The award, handed down Aug. 9 by Morris County Superior Court Judge Louis Sceusi, was based on hourly rates of $350 and $300, respectively, for name partners James K. Webber and Douglas J. McGill, $250 for firm member Michael J. Reynolds and $200 for firm counsel Christena A. Lambrianakos, the motion said. Morristown, New Jersey-based solo attorney Richard J. Murray, who also represented Guo, was awarded based on a $450 hourly rate.
Webber McGill went on to blast the “inequities” between the firm’s award and fees won by the defendants’ counsel for Guo's misconduct during the trial. The Novartis attorneys won awards based on hourly rates of $395 for John B. McCusker of McCusker Anselmi Rosen & Carvelli PC and $390 for Patricia Prezioso of Nukk-Freeman & Cerra PC. Webber McGill took on a higher risk of nonpayment because Guo is a one-time client, whereas Novartis is an institutional client for McCusker Anselmi and thus generates “reliability and volume” for that firm, the motion said.

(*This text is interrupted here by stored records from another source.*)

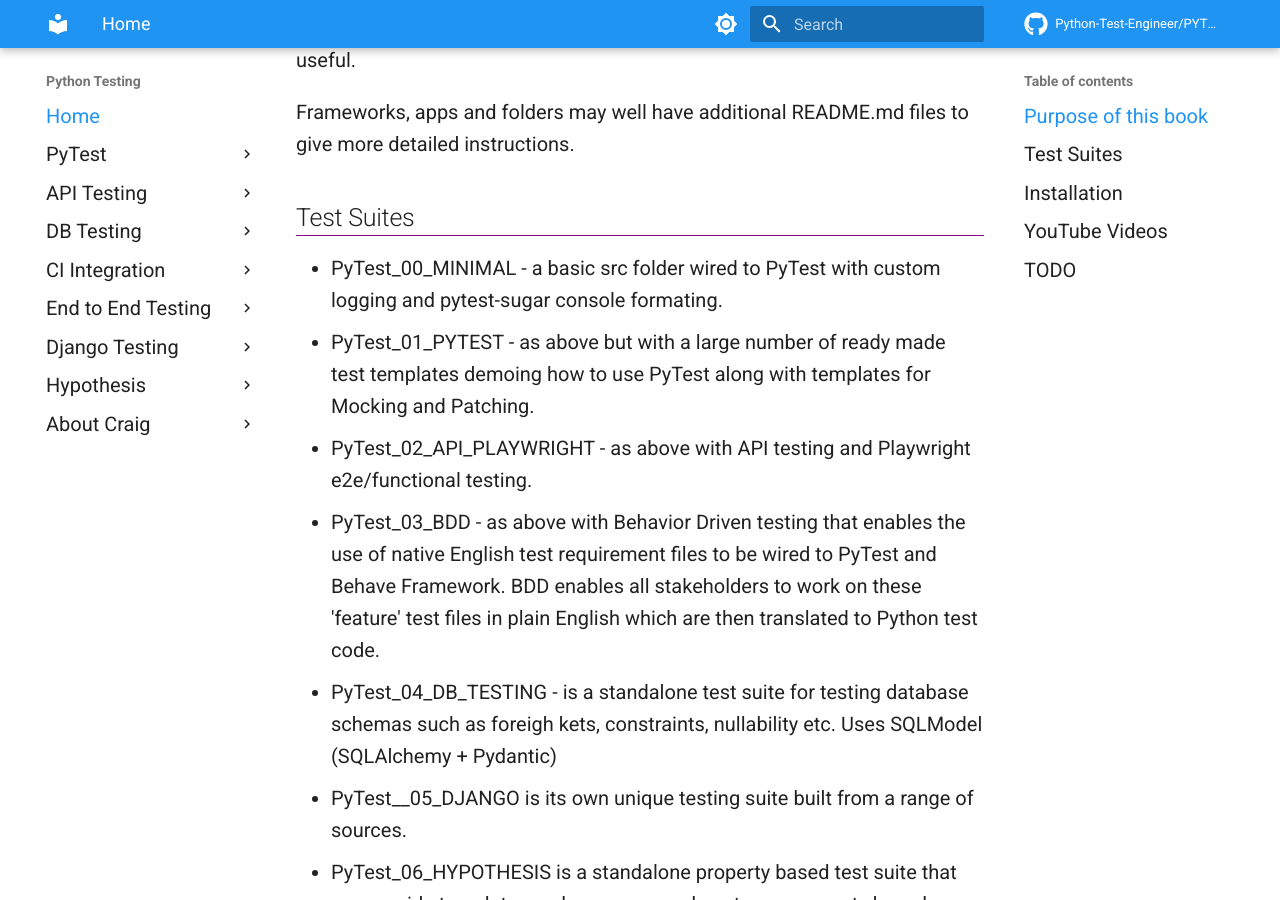
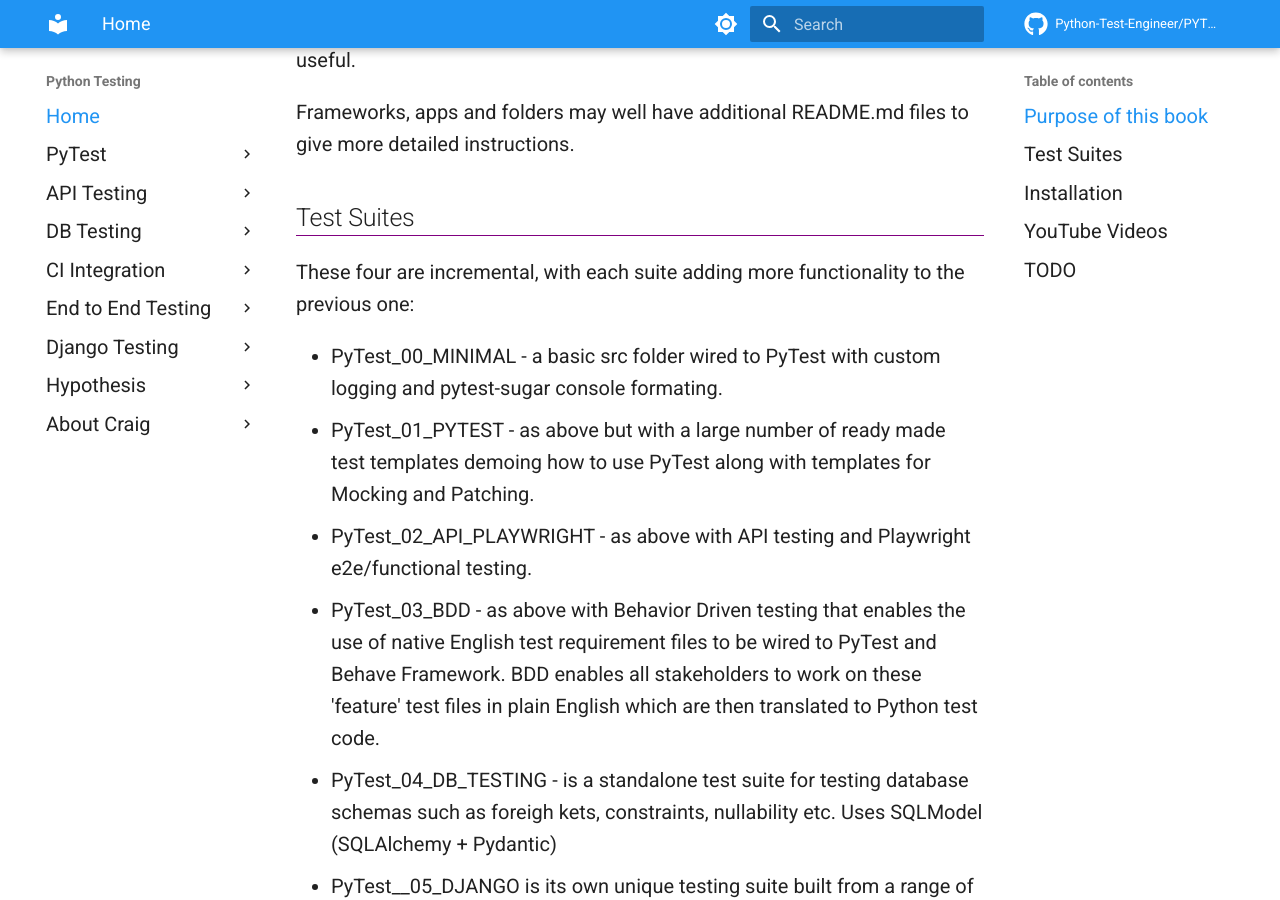
Before and after one commit to Python-Test-Engineer/PyTest-Cookbook, an MkDocs documentation site: the page built from docs/index.md, in a window 1280 px wide and 900 px high, scrolled down 381 px. Built offline with MkDocs 1.6.1 and Material for MkDocs 9.7.7, drawn with Linux system fonts in a browser that asks for light colours; comment, search, counter and statistics services are not loaded.

Commit message:
test deploy

```diff
--- a/docs/index.md
+++ b/docs/index.md
@@ -9,6 +9,8 @@
 Frameworks, apps and folders may well have additional README.md files to give more detailed instructions.
 
 ## Test Suites
+
+These four are incremental, with each suite adding more functionality to the previous one:
 
 - PyTest_00_MINIMAL - a basic src folder wired to PyTest with custom logging and pytest-sugar console formating.
 - PyTest_01_PYTEST - as above but with a large number of ready made test templates demoing how to use PyTest along with templates for Mocking and Patching.
```
Also changed, not shown: site/index.html, site/search/search_index.json, 1 other file.
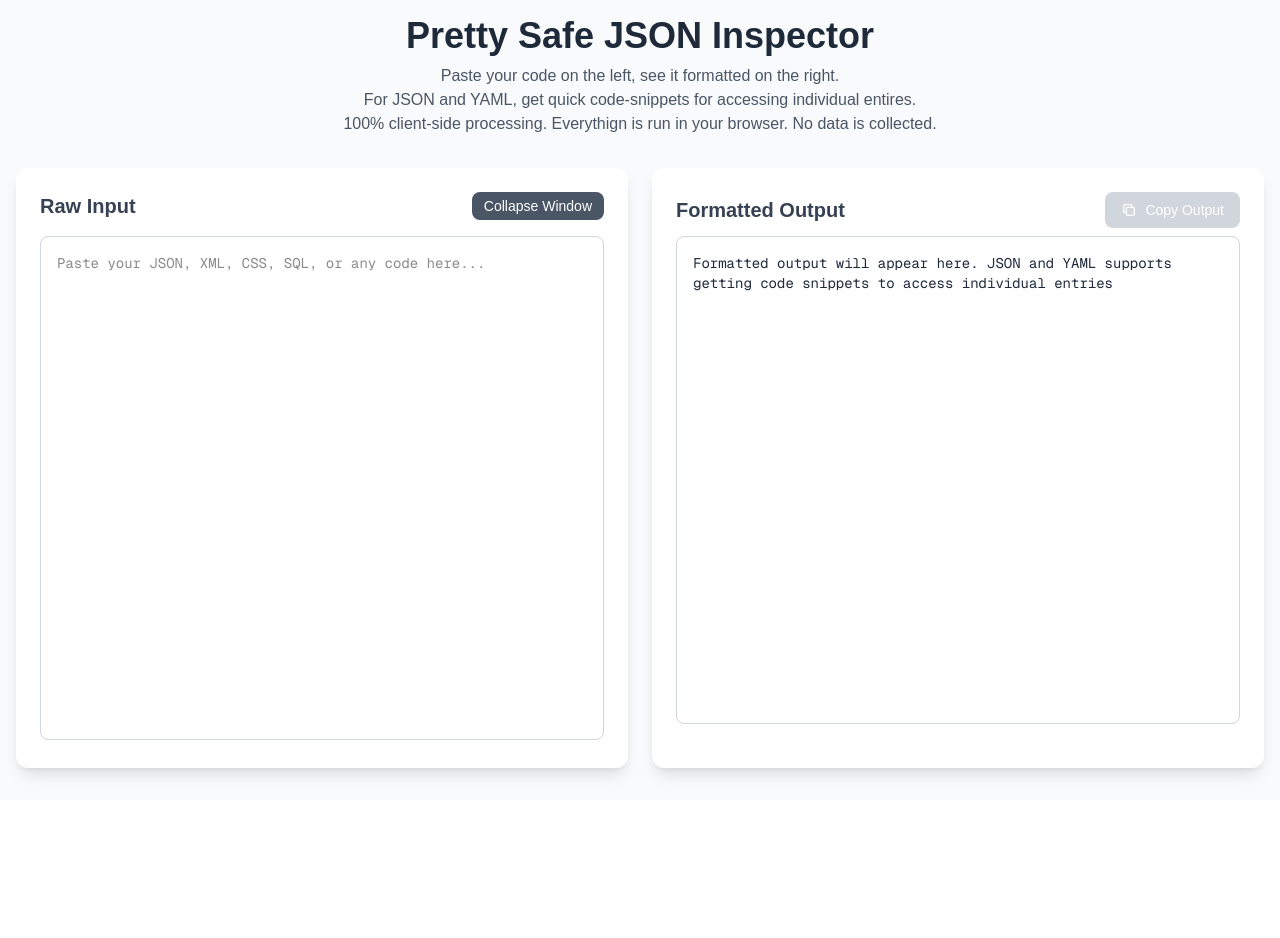
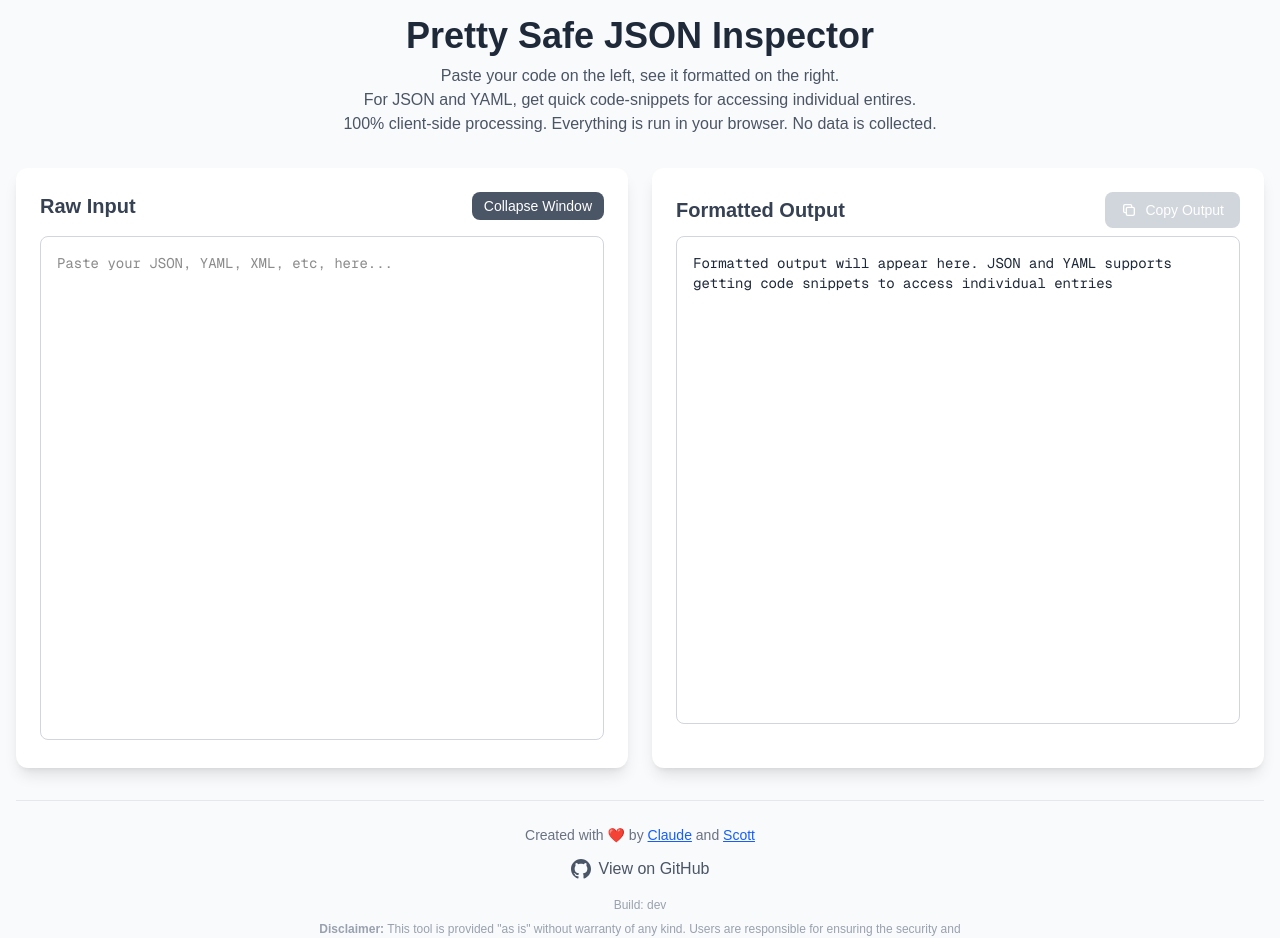
Before and after one commit to GreatScott/pretty-safe-json-inspector, a Next.js app: page / in a window 1280 px wide. Shown: the top 938 px of the page. Before the commit the page ends 800 px from the top, so only its background shows below. Built offline with nearby package versions, Linux system fonts and the light colour scheme.

Commit message:
Update page.tsx

```diff
--- a/src/app/page.tsx
+++ b/src/app/page.tsx
@@ -407,7 +407,7 @@
             For JSON and YAML, get quick code-snippets for accessing individual entires.
           </p>
           <p className="text-gray-600">
-            100% client-side processing. Everythign is run in your browser. No data is collected.
+            100% client-side processing. Everything is run in your browser. No data is collected.
           </p>
           {detectedFormat && (
             <div className="mt-2">
@@ -435,7 +435,7 @@
               <textarea
                 value={input}
                 onChange={(e) => handleInputChange(e.target.value)}
-                placeholder="Paste your JSON, XML, CSS, SQL, or any code here..."
+                placeholder="Paste your JSON, YAML, XML, etc, here..."
                 className="w-full h-[calc(100%-3rem)] resize-none border border-gray-300 rounded-lg p-4 font-mono text-sm focus:outline-none focus:ring-2 focus:ring-blue-500 focus:border-transparent"
                 onPaste={(e) => {
                   // Prevent scroll jumping on paste
@@ -555,6 +555,68 @@
             </div>
           </div>
         </div>
+
+        <footer className="text-center mt-8 pt-6 border-t border-gray-200">
+          <p className="text-sm text-gray-500 mb-3">
+            Created with ❤️ by{" "}
+            <a
+              href="https://www.anthropic.com"
+              target="_blank"
+              rel="noopener noreferrer"
+              className="text-blue-600 hover:text-blue-800 underline"
+            >
+              Claude
+            </a>
+            {" "}and{" "}
+            <a
+              href="https://github.com/greatscott"
+              target="_blank"
+              rel="noopener noreferrer"
+              className="text-blue-600 hover:text-blue-800 underline"
+            >
+              Scott
+            </a>
+          </p>
+          <div className="flex items-center justify-center mb-4">
+            <a
+              href="https://github.com/GreatScott/pretty-safe-json-inspector"
+              target="_blank"
+              rel="noopener noreferrer"
+              className="inline-flex items-center gap-2 text-gray-600 hover:text-gray-800 transition-colors"
+            >
+              <svg
+                className="w-5 h-5"
+                fill="currentColor"
+                viewBox="0 0 24 24"
+              >
+                <path d="M12 0c-6.626 0-12 5.373-12 12 0 5.302 3.438 9.8 8.207 11.387.599.111.793-.261.793-.577v-2.234c-3.338.726-4.033-1.416-4.033-1.416-.546-1.387-1.333-1.756-1.333-1.756-1.089-.745.083-.729.083-.729 1.205.084 1.839 1.237 1.839 1.237 1.07 1.834 2.807 1.304 3.492.997.107-.775.418-1.305.762-1.604-2.665-.305-5.467-1.334-5.467-5.931 0-1.311.469-2.381 1.236-3.221-.124-.303-.535-1.524.117-3.176 0 0 1.008-.322 3.301 1.23.957-.266 1.983-.399 3.003-.404 1.02.005 2.047.138 3.006.404 2.291-1.552 3.297-1.23 3.297-1.23.653 1.653.242 2.874.118 3.176.77.84 1.235 1.911 1.235 3.221 0 4.609-2.807 5.624-5.479 5.921.43.372.823 1.102.823 2.222v3.293c0 .319.192.694.801.576 4.765-1.589 8.199-6.086 8.199-11.386 0-6.627-5.373-12-12-12z"/>
+              </svg>
+              View on GitHub
+            </a>
+          </div>
+          <div className="text-xs text-gray-400 max-w-2xl mx-auto">
+            <div className="mb-2 flex items-center justify-center gap-4">
+              <span>
+                Build: {process.env.NEXT_PUBLIC_VERCEL_GIT_COMMIT_SHA?.slice(0, 8) || 'dev'}
+              </span>
+              {process.env.NEXT_PUBLIC_VERCEL_GIT_COMMIT_SHA && (
+                <a
+                  href={`https://github.com/GreatScott/pretty-safe-json-inspector/commit/${process.env.NEXT_PUBLIC_VERCEL_GIT_COMMIT_SHA}`}
+                  target="_blank"
+                  rel="noopener noreferrer"
+                  className="text-blue-400 hover:text-blue-300 underline"
+                >
+                  View commit
+                </a>
+              )}
+            </div>
+            <p className="mb-1">
+              <strong>Disclaimer:</strong> This tool is provided "as is" without warranty of any kind.
+              Users are responsible for ensuring the security and confidentiality of their data. The creators are not responsible for any data loss, security breaches, or other issues
+              that may arise from the use of this tool.
+            </p>
+          </div>
+        </footer>
       </div>
     </div>
   );
```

Further, the court undervalued the contributions the individual Webber McGill attorneys made, according to the motion. Webber has more experience in employment law than Prezioso, and McGill is a “skilled and experienced litigator” who was an “integral part of the winning team,” the motion said. Reynolds was “uniquely helpful” to the case in terms of his pharmaceutical industry compliance knowledge, and Lambrianakos’ work was “absolutely necessary and invaluable,” according to the motion.
The court also contravened Rendine with respect to Murray because it based his hourly rate of $450 on a previous case, whereas he should have been awarded based on the prevailing hourly rate of $525, the motion said. “The solution to the court’s errors with respect to plaintiff’s counsel’s rates is to review the record on the fee application and follow the dictates of Rendine and Szczepanski to determine the appropriate market rates for the Webber McGill attorneys as they ought to be compensated today,” the motion said. Lastly, Webber McGill decried the court’s “draconian” reduction of McGill’s and Reynolds’ hours by 42% and 35%, respectively, saying the cuts weren’t justified by the record.